== Segment start ==

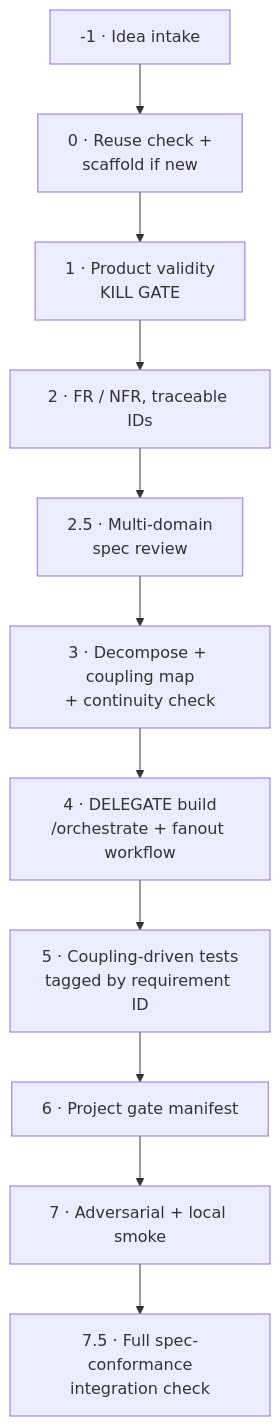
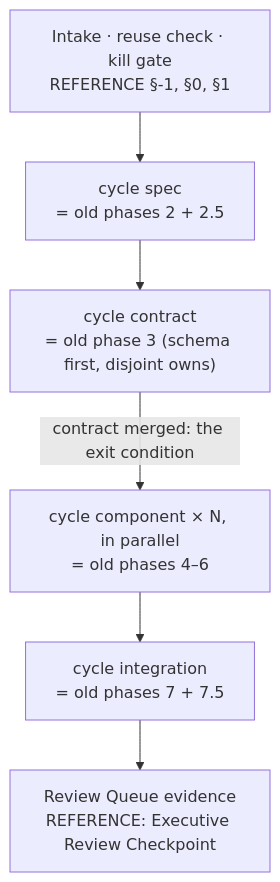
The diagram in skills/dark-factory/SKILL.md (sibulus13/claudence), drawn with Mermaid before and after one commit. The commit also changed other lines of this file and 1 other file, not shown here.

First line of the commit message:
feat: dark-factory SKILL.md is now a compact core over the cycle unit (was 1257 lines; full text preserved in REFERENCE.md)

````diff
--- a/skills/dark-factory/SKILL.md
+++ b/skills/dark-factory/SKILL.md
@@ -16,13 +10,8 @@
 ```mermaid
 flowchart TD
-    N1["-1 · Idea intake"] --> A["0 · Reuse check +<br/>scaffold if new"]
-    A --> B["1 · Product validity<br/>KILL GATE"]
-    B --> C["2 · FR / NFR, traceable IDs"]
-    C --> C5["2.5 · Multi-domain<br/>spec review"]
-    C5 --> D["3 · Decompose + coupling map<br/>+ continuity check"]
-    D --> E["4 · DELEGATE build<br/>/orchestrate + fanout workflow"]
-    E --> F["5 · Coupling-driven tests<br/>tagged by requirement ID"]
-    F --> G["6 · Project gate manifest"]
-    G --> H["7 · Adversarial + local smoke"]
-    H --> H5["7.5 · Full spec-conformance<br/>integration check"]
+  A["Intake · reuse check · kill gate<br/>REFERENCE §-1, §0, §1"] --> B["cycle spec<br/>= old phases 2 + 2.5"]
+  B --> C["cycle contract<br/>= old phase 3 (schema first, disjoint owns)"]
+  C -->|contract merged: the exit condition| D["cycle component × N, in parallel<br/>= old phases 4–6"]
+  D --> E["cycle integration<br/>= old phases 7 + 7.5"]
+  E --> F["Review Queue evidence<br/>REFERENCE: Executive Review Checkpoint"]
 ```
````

== Segment end ==

What you are asked to do:
Only the lines above from the one with "Adversarial + local" through the one with "reuse check ·" should be duplicated, character for character.

Reply to the task:
-    G --> H["7 · Adversarial + local smoke"]
-    H --> H5["7.5 · Full spec-conformance<br/>integration check"]
+  A["Intake · reuse check · kill gate<br/>REFERENCE §-1, §0, §1"] --> B["cycle spec<br/>= old phases 2 + 2.5"]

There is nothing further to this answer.